President Compaoré has followed the advice of the World Bank and International Monetary Fund in gradually privatising the economy and attracting foreign investment. The economy is growing at about 5 percent a year. Burkina was one of the first countries to benefit from the debt-reduction programme- its foreign debt is now $2 billion. Gold mining has considerably increased in recent years- nearly 8 tonnes was exported in 2009, earning $380 million, and there were hopes to export 20 tons in 2010. One state-owned organisation that is working well, however, is the National Office for Water and Sanitation. This has been effective in the cities- 94% of Ougadougou now has access to clean water. The country has 620 kilometres of railway (leading to Abijan, the port in Ivory Coast), and 3800 km of paved roads
Exports were $1034 billion in 2010- Singapore, Belgium, China and Ghana the main trading partners. Imports were $1.5 billion, mainly machinery, foodstuff and petroleum- a quarter from Ivory Coast and a fifth from France. Government expenditure is $2.3 billion, 17 percent of the total wealth of the country (at purchasing power equivalent). Revenues are $1.9 billion.

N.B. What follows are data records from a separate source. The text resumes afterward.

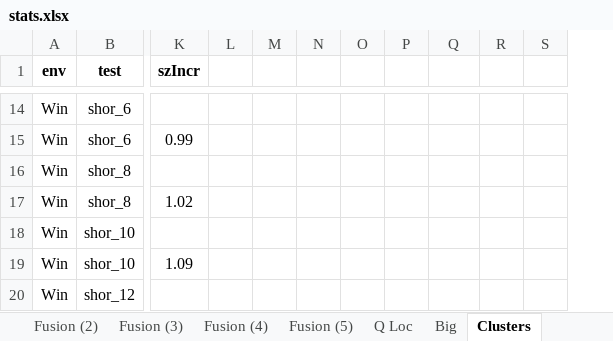
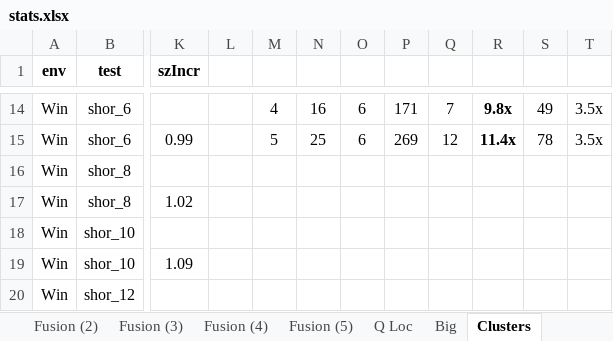
Before and after one commit to microsoft/qsharp-runtime, an Excel workbook: src/Simulation/Native/stats.xlsx, sheet Clusters, drawn as a sheet; only a part is shown, gaps mark what is left out; values as stored, in another font and other column widths than the file's, no borders; conditional formats not drawn; addresses are those after the commit; the diff covers the shown part only; the diff names each change by its address in the sheet, - before the commit and + after, or states it on an @@ line.

```diff
--- a/src/Simulation/Native/stats.xlsx (sheet Clusters)
+++ b/src/Simulation/Native/stats.xlsx (sheet Clusters)
+column O, rows 14-15: 6 | 6
-M14: (empty)
+M14: 4
-N14: (empty)
+N14: 16
-P14: (empty)
+P14: 171
-Q14: (empty)
+Q14: 7
-R14: (empty)
+R14: 9.8x
-S14: (empty)
+S14: 49
-T14:T15: (empty)
+T14:T15: 3.5x
-M15: (empty)
+M15: 5
-N15: (empty)
+N15: 25
-P15: (empty)
+P15: 269
-Q15: (empty)
+Q15: 12
-R15: (empty)
+R15: 11.4x
-S15: (empty)
+S15: 78
```
Also changed, not shown: 13 added rows, 25 edited cells and merged cells elsewhere in this sheet, 6 other files.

International aid is still important as a support to the economy. France also gives support to its police force and training.